#### [WHAT YOU WILL DO]
For the word "useEffect", return each line of the data in which it occurs.

=== RECORD EXCERPTS ===

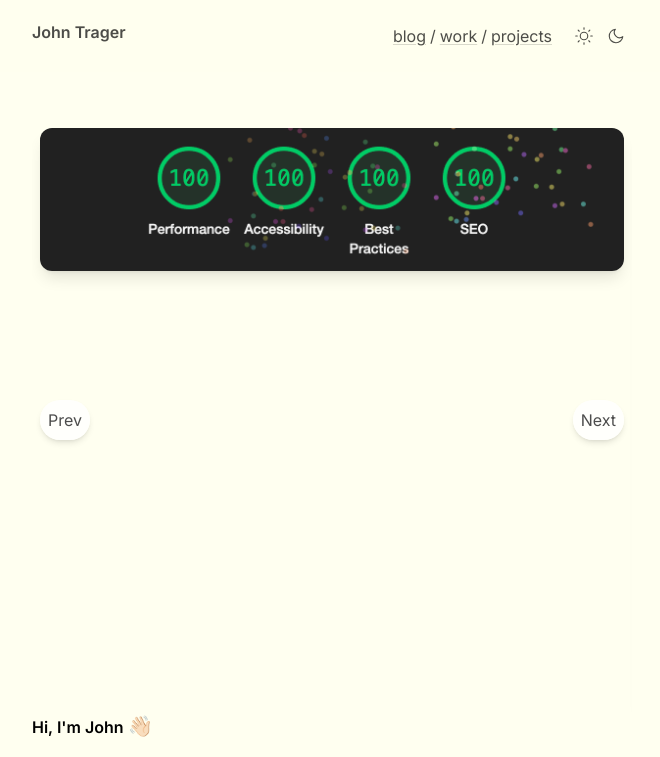
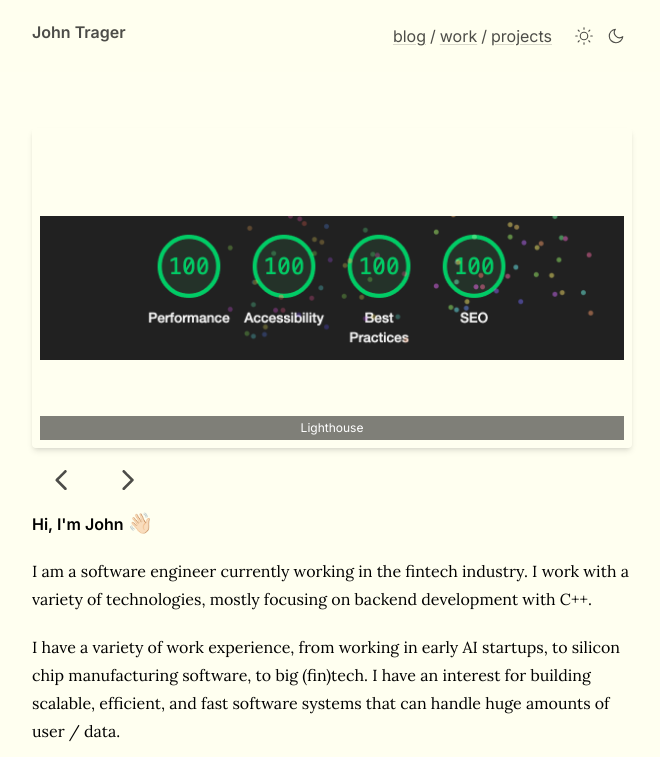
Before and after one commit to John-Trager/johntrager.net, an Astro site: page / in a window 1280 px wide. Shown: the top 757 px of the page, without its empty margins (308-968 px from the left). Built offline with nearby package versions, Linux system fonts and the light colour scheme; Astro itself is replaced by a stand-in of ours; a web font is replaced by a local one.

Commit message:
update carousel with better style, buttons, captions

```diff
--- a/src/components/Carousel.tsx
+++ /dev/null
@@ -1,55 +0,0 @@
-import React, { useEffect, useCallback } from 'react'
-import useEmblaCarousel from 'embla-carousel-react'
-import type { CarouselImages } from '@types'
-
-interface CarouselProps {
-	images: CarouselImages;
-	options?: any;
-}
-
-export function Carousel({ images, options }: CarouselProps) {
-	const emblaOptions = {
-		loop: true,
-		align: 'center',
-		containScroll: 'trimSnaps',
-		...options,
-	  };
-
-	const [emblaRef, emblaApi] = useEmblaCarousel(emblaOptions)
-
-	const scrollPrev = useCallback(() => {
-		if (emblaApi) emblaApi.scrollPrev()
-	}, [emblaApi])
-
-	const scrollNext = useCallback(() => {
-		if (emblaApi) emblaApi.scrollNext()
-	}, [emblaApi])
-
-	return (
-		<div className="embla relative overflow-hidden">
-			<div className="embla__viewport" ref={emblaRef}>
-				<div className="embla__container">
-					{images.map((image, idx) => (
-						<div className="embla__slide flex-none w-full px-2" key={idx}>
-							<img
-								src={image.src}
-								alt={image.alt}
-								className="w-full rounded-xl shadow-lg mx-auto"
-							/>
-						</div>
-					))}
-				</div>
-			</div>
-			<button
-				className="embla__prev absolute left-2 top-1/2 transform -translate-y-1/2 bg-white dark:bg-black bg-opacity-80 p-2 rounded-full shadow-md z-10 hover:bg-opacity-100"
-				onClick={scrollPrev}>
-				Prev
-			</button>
-			<button
-				className="embla__next absolute right-2 top-1/2 transform -translate-y-1/2 bg-white dark:bg-black bg-opacity-80 p-2 rounded-full shadow-md z-10 hover:bg-opacity-100"
-				onClick={scrollNext}>
-				Next
-			</button>
-		</div>
-	)
-}
--- /dev/null
+++ b/src/components/EmblaCarousel.tsx
@@ -0,0 +1,62 @@
+import React from 'react'
+import type { EmblaOptionsType } from 'embla-carousel'
+import {
+  PrevButton,
+  NextButton,
+  usePrevNextButtons
+} from './EmblaCarouselArrowButtons'
+
+import useEmblaCarousel from 'embla-carousel-react'
+import type { CarouselImages } from '@types'
+
+type PropType = {
+  images: CarouselImages
+  options?: EmblaOptionsType
+}
+
+const EmblaCarousel: React.FC<PropType> = (props) => {
+  const { images, options } = props
+  const [emblaRef, emblaApi] = useEmblaCarousel(options)
+
+  const {
+    prevBtnDisabled,
+    nextBtnDisabled,
+    onPrevButtonClick,
+    onNextButtonClick
+  } = usePrevNextButtons(emblaApi)
+
+  return (
+    <section className="embla">
+      <div className="embla__viewport p-2 shadow-md rounded" ref={emblaRef}>
+        <div className="embla__container">
+          {images.map((image, idx) => (
+            <div className="embla__slide relative flex justify-center" key={idx}>
+              <div className="relative h-full overflow-hidden">
+                <img
+                  src={image.src}
+                  alt={image.alt}
+                  className="embla__slide__number w-full h-full object-contain shadow-inner" />
+                {image.alt !== '' && (
+                  <figcaption
+                    className="caption absolute bottom-0 left-0 w-full bg-black bg-opacity-50 text-white text-xs px-2 py-1 text-center"
+                  >
+                    {image.alt}
+                  </figcaption>
+                )}
+              </div>
+            </div>
+          ))}
+        </div>
+      </div>
+
+      <div className="embla__controls">
+        <div className="embla__buttons">
+          <PrevButton onClick={onPrevButtonClick} disabled={prevBtnDisabled} />
+          <NextButton onClick={onNextButtonClick} disabled={nextBtnDisabled} />
+        </div>
+      </div>
+    </section>
+  )
+}
+
+export default EmblaCarousel
--- /dev/null
+++ b/src/components/EmblaCarouselArrowButtons.tsx
@@ -0,0 +1,92 @@
+import React, {
+    useCallback,
+    useEffect,
+    useState
+} from 'react'
+import type { ComponentPropsWithRef } from 'react'
+import type { EmblaCarouselType } from 'embla-carousel'
+
+type UsePrevNextButtonsType = {
+    prevBtnDisabled: boolean
+    nextBtnDisabled: boolean
+    onPrevButtonClick: () => void
+    onNextButtonClick: () => void
+}
+
+export const usePrevNextButtons = (
+    emblaApi: EmblaCarouselType | undefined
+): UsePrevNextButtonsType => {
+    const [prevBtnDisabled, setPrevBtnDisabled] = useState(true)
+    const [nextBtnDisabled, setNextBtnDisabled] = useState(true)
+
+    const onPrevButtonClick = useCallback(() => {
+        if (!emblaApi) return
+        emblaApi.scrollPrev()
+    }, [emblaApi])
+
+    const onNextButtonClick = useCallback(() => {
+        if (!emblaApi) return
+        emblaApi.scrollNext()
+    }, [emblaApi])
+
+    const onSelect = useCallback((emblaApi: EmblaCarouselType) => {
+        setPrevBtnDisabled(!emblaApi.canScrollPrev())
+        setNextBtnDisabled(!emblaApi.canScrollNext())
+    }, [])
+
+    useEffect(() => {
+        if (!emblaApi) return
+
+        onSelect(emblaApi)
+        emblaApi.on('reInit', onSelect).on('select', onSelect)
+    }, [emblaApi, onSelect])
+
+    return {
+        prevBtnDisabled,
+        nextBtnDisabled,
+        onPrevButtonClick,
+        onNextButtonClick
+    }
+}
+
+type PropType = ComponentPropsWithRef<'button'>
+
+export const PrevButton: React.FC<PropType> = (props) => {
+    const { children, ...restProps } = props
+
+    return (
+        <button
+            className="embla__button embla__button--prev"
+            type="button"
+            {...restProps}
+        >
+            <svg className="embla__button__svg" viewBox="0 0 532 532">
+                <path
+                    fill="currentColor"
+                    d="M355.66 11.354c13.793-13.805 36.208-13.805 50.001 0 13.785 13.804 13.785 36.238 0 50.034L201.22 266l204.442 204.61c13.785 13.805 13.785 36.239 0 50.044-13.793 13.796-36.208 13.796-50.002 0a5994246.277 5994246.277 0 0 0-229.332-229.454 35.065 35.065 0 0 1-10.326-25.126c0-9.2 3.393-18.26 10.326-25.2C172.192 194.973 332.731 34.31 355.66 11.354Z"
+                />
+            </svg>
+            {children}
+        </button>
+    )
+}
+
+export const NextButton: React.FC<PropType> = (props) => {
+    const { children, ...restProps } = props
+
+    return (
+        <button
+            className="embla__button embla__button--next"
+            type="button"
+            {...restProps}
+        >
+            <svg className="embla__button__svg" viewBox="0 0 532 532">
+                <path
+                    fill="currentColor"
+                    d="M176.34 520.646c-13.793 13.805-36.208 13.805-50.001 0-13.785-13.804-13.785-36.238 0-50.034L330.78 266 126.34 61.391c-13.785-13.805-13.785-36.239 0-50.044 13.793-13.796 36.208-13.796 50.002 0 22.928 22.947 206.395 206.507 229.332 229.454a35.065 35.065 0 0 1 10.326 25.126c0 9.2-3.393 18.26-10.326 25.2-45.865 45.901-206.404 206.564-229.332 229.52Z"
+                />
+            </svg>
+            {children}
+        </button>
+    )
+}
--- a/src/pages/index.astro
+++ b/src/pages/index.astro
@@ -6,8 +6,9 @@ import ArrowCard from "@components/ArrowCard.astro";
 import Link from "@components/Link.astro";
 import { dateRange } from "@lib/utils";
 import { SITE, HOME, SOCIALS } from "@consts";
-import { Carousel } from "@components/Carousel.js";
 import type { CarouselImages } from '@types';
+
+import EmblaCarousel from "@components/EmblaCarousel";
 
 const blog = (await getCollection("blog"))
   .filter(post => !post.data.draft)
@@ -36,6 +37,10 @@ const images: CarouselImages = [
     alt: 'Lighthouse',
   },
   {
+    src: '/father_son_rocket.jpg',
+    alt: '',
+  },
+  {
     src: '/patrick.webp',
     alt: 'Patrick',
   },
@@ -45,11 +50,12 @@ const images: CarouselImages = [
   }
 ];
 
+const OPTIONS = { loop: true }
 ---
 
 <PageLayout title={HOME.TITLE} description={HOME.DESCRIPTION}>
   <Container>
-    <Carousel client:load images={images} />
+    <EmblaCarousel client:load images={images} options={OPTIONS} />
     <h4 class="animate font-semibold text-black dark:text-white">
       Hi, I'm John <span class="text-xl">👋🏻</span>
     </h4>
--- a/src/styles/global.css
+++ b/src/styles/global.css
@@ -78,17 +78,99 @@ html.scrolled #back-to-top {
 }
 
 /* Styling for Carousel */
-
 .embla {
+  max-width: 48rem;
+  margin: auto;
+  --slide-height: 19rem;
+  --slide-spacing: 1rem;
+  --slide-size: 100%;
+}
+.embla__viewport {
   overflow: hidden;
 }
-
 .embla__container {
   display: flex;
+  touch-action: pan-y pinch-zoom;
+  margin-left: calc(var(--slide-spacing) * -1);
 }
-
 .embla__slide {
-  /* flex: 0 0 auto; */
-  /* min-width: 0; */
-  /* margin-right: 20px; */
+  transform: translate3d(0, 0, 0);
+  flex: 0 0 var(--slide-size);
+  min-width: 0;
+  padding-left: var(--slide-spacing);
+  height: var(--slide-height);
+  position: relative;
 }
+.slide-inner {
+  height: var(--slide-height);
+  position: relative;
+  overflow: hidden;
+}
+.slide-inner img {
+  width: 100%;
+  height: 100%;
+  object-fit: contain;
+  object-position: center;
+}
+.caption {
+  position: absolute;
+  bottom: 0;
+  left: 0;
+  width: 100%;
+  background: rgba(0, 0, 0, 0.5);
+  color: white;
+  font-size: 0.75rem;
+  padding: 0.25rem 0.5rem;
+  text-align: center;
+}
+.embla__slide__number {
+  box-shadow: inset 0 0 0 0.2rem var(--detail-medium-contrast);
+  font-size: 4rem;
+  font-weight: 600;
+  display: flex;
+  align-items: center;
+  justify-content: center;
+  height: var(--slide-height);
+  user-select: none;
+}
+.embla__controls {
+  display: grid;
+  grid-template-columns: auto 1fr;
+  justify-content: space-between;
+  gap: 1.2rem;
+  margin-top: 0.2rem;
+}
+.embla__buttons {
+  display: grid;
+  grid-template-columns: repeat(2, 1fr);
+  gap: 0.6rem;
+  align-items: center;
+}
+.embla__button {
+  -webkit-tap-highlight-color: rgba(var(--text-high-contrast-rgb-value), 0.5);
+  -webkit-appearance: none;
+  appearance: none;
+  background-color: transparent;
+  touch-action: manipulation;
+  display: inline-flex;
+  text-decoration: none;
+  cursor: pointer;
+  padding: 0;
+  margin: 0;
+  box-shadow: inset 0 0 0 0.2rem var(--detail-medium-contrast);
+  width: 3.6rem;
+  height: 3.6rem;
+  z-index: 1;
+  border-radius: 50%;
+  color: var(--text-body);
+  display: flex;
+  align-items: center;
+  justify-content: center;
+}
+.embla__button:disabled {
+  color: var(--detail-high-contrast);
+}
+.embla__button__svg {
+  width: 35%;
+  height: 35%;
+}
```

===

#### [FINAL ANSWER]
-import React, { useEffect, useCallback } from 'react'
+    useEffect,
+    useEffect(() => {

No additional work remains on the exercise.